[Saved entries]

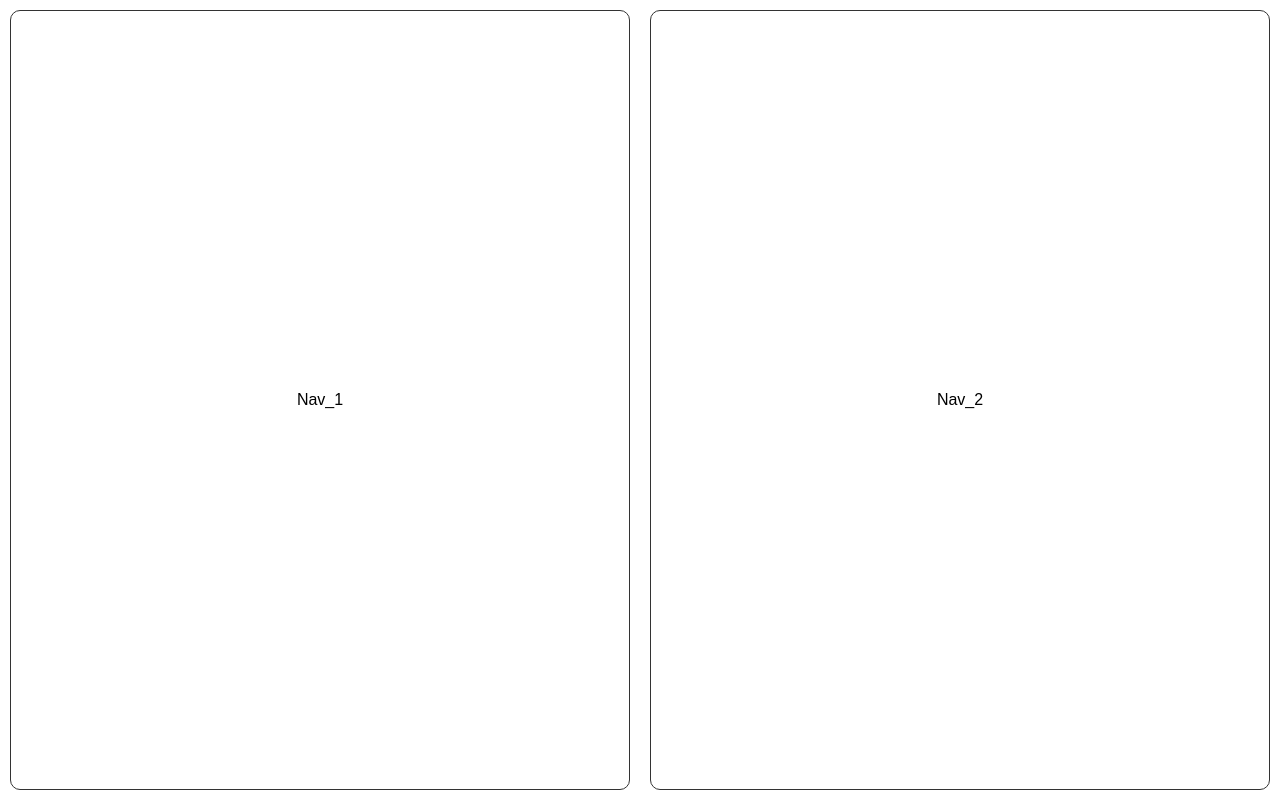
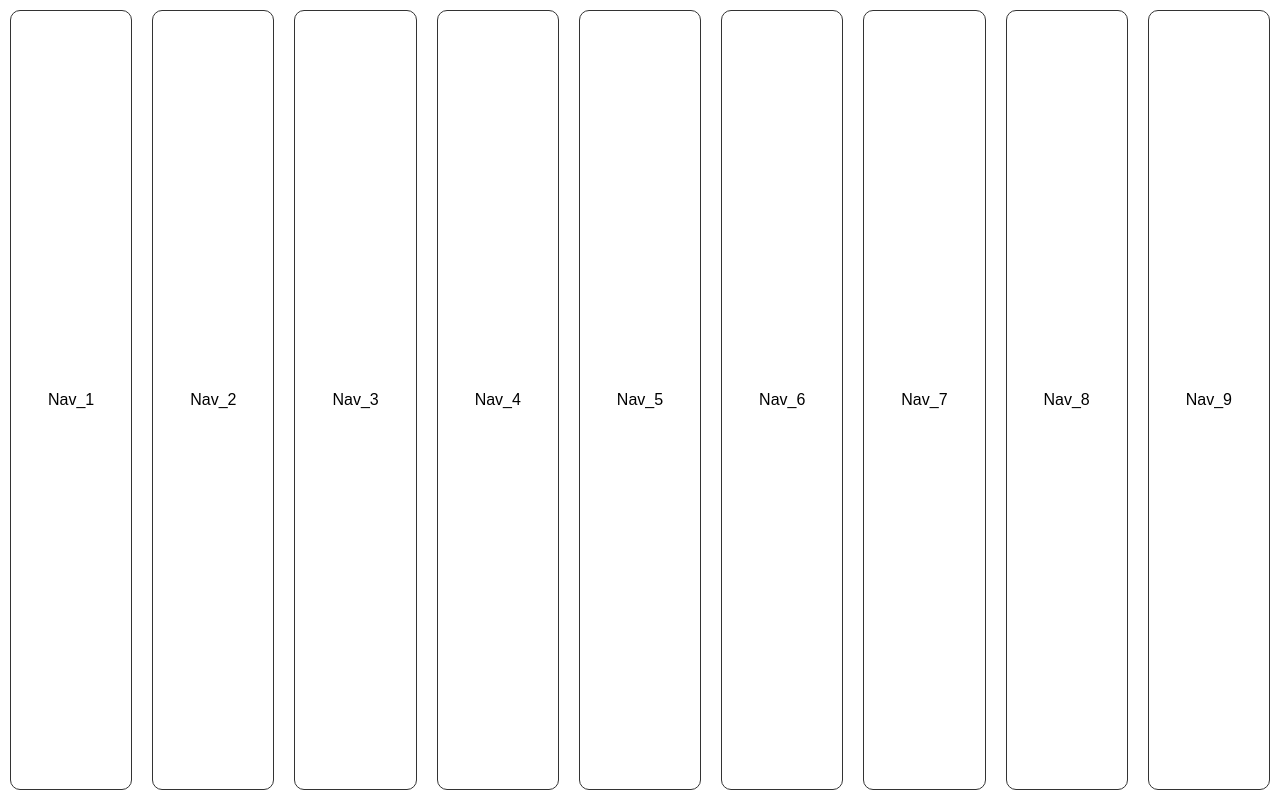
Before and after one commit to SwedishAISolutions/magic-gui, a plain HTML site: page index.html in a window 1280 px wide. Drawn offline with Linux system fonts and the light colour scheme.

Commit message:
Add files via upload

```diff
--- a/index.html
+++ b/index.html
@@ -58,13 +58,13 @@
       nodes: [
         { id: "Nav_1", fields: { label: "Nav_1", listDirection: "H", recursiveChildren: false, alwaysRender: false } },
         { id: "Nav_2", fields: { label: "Nav_2", listDirection: "H", recursiveChildren: false, alwaysRender: false } },
-        { id: "Nav_3", fields: { label: "Nav_3", listDirection: "H", recursiveChildren: false, alwaysRender: false } },
-        { id: "Nav_4", fields: { label: "Nav_4", listDirection: "H", recursiveChildren: false, alwaysRender: false } },
-        { id: "Nav_5", fields: { label: "Nav_5", listDirection: "H", recursiveChildren: false, alwaysRender: false } },
-        { id: "Nav_6", fields: { label: "Nav_6", listDirection: "H", recursiveChildren: false, alwaysRender: false } },
-        { id: "Nav_7", fields: { label: "Nav_7", listDirection: "H", recursiveChildren: false, alwaysRender: false } },
-        { id: "Nav_8", fields: { label: "Nav_8", listDirection: "H", recursiveChildren: false, alwaysRender: false } },
-        { id: "Nav_9", fields: { label: "Nav_9", listDirection: "H", recursiveChildren: false, alwaysRender: false } },
+        { id: "Nav_3", fields: { label: "Nav_3", listDirection: "H", recursiveChildren: false, alwaysRender: true } },
+        { id: "Nav_4", fields: { label: "Nav_4", listDirection: "H", recursiveChildren: false, alwaysRender: true } },
+        { id: "Nav_5", fields: { label: "Nav_5", listDirection: "H", recursiveChildren: false, alwaysRender: true } },
+        { id: "Nav_6", fields: { label: "Nav_6", listDirection: "H", recursiveChildren: false, alwaysRender: true } },
+        { id: "Nav_7", fields: { label: "Nav_7", listDirection: "H", recursiveChildren: false, alwaysRender: true } },
+        { id: "Nav_8", fields: { label: "Nav_8", listDirection: "H", recursiveChildren: false, alwaysRender: true } },
+        { id: "Nav_9", fields: { label: "Nav_9", listDirection: "H", recursiveChildren: false, alwaysRender: true } },
         { id: "Kanban_1", fields: { label: "Kanban_1", listDirection: "V", recursiveChildren: false, alwaysRender: false } },
         { id: "Kanban_2", fields: { label: "Kanban_2", listDirection: "V", recursiveChildren: false, alwaysRender: false } },
         { id: "Kanban_3", fields: { label: "Kanban_3", listDirection: "V", recursiveChildren: false, alwaysRender: false } },
```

→ EXERCISE BRIEF
From the first line to the last, retype the data exactly, but omit every image.

→ ANSWER BOX
Before and after one commit to SwedishAISolutions/magic-gui, a plain HTML site: page index.html in a window 1280 px wide. Drawn offline with Linux system fonts and the light colour scheme.

Commit message:
Add files via upload

```diff
--- a/index.html
+++ b/index.html
@@ -58,13 +58,13 @@
       nodes: [
         { id: "Nav_1", fields: { label: "Nav_1", listDirection: "H", recursiveChildren: false, alwaysRender: false } },
         { id: "Nav_2", fields: { label: "Nav_2", listDirection: "H", recursiveChildren: false, alwaysRender: false } },
-        { id: "Nav_3", fields: { label: "Nav_3", listDirection: "H", recursiveChildren: false, alwaysRender: false } },
-        { id: "Nav_4", fields: { label: "Nav_4", listDirection: "H", recursiveChildren: false, alwaysRender: false } },
-        { id: "Nav_5", fields: { label: "Nav_5", listDirection: "H", recursiveChildren: false, alwaysRender: false } },
-        { id: "Nav_6", fields: { label: "Nav_6", listDirection: "H", recursiveChildren: false, alwaysRender: false } },
-        { id: "Nav_7", fields: { label: "Nav_7", listDirection: "H", recursiveChildren: false, alwaysRender: false } },
-        { id: "Nav_8", fields: { label: "Nav_8", listDirection: "H", recursiveChildren: false, alwaysRender: false } },
-        { id: "Nav_9", fields: { label: "Nav_9", listDirection: "H", recursiveChildren: false, alwaysRender: false } },
+        { id: "Nav_3", fields: { label: "Nav_3", listDirection: "H", recursiveChildren: false, alwaysRender: true } },
+        { id: "Nav_4", fields: { label: "Nav_4", listDirection: "H", recursiveChildren: false, alwaysRender: true } },
+        { id: "Nav_5", fields: { label: "Nav_5", listDirection: "H", recursiveChildren: false, alwaysRender: true } },
+        { id: "Nav_6", fields: { label: "Nav_6", listDirection: "H", recursiveChildren: false, alwaysRender: true } },
+        { id: "Nav_7", fields: { label: "Nav_7", listDirection: "H", recursiveChildren: false, alwaysRender: true } },
+        { id: "Nav_8", fields: { label: "Nav_8", listDirection: "H", recursiveChildren: false, alwaysRender: true } },
+        { id: "Nav_9", fields: { label: "Nav_9", listDirection: "H", recursiveChildren: false, alwaysRender: true } },
         { id: "Kanban_1", fields: { label: "Kanban_1", listDirection: "V", recursiveChildren: false, alwaysRender: false } },
         { id: "Kanban_2", fields: { label: "Kanban_2", listDirection: "V", recursiveChildren: false, alwaysRender: false } },
         { id: "Kanban_3", fields: { label: "Kanban_3", listDirection: "V", recursiveChildren: false, alwaysRender: false } },
```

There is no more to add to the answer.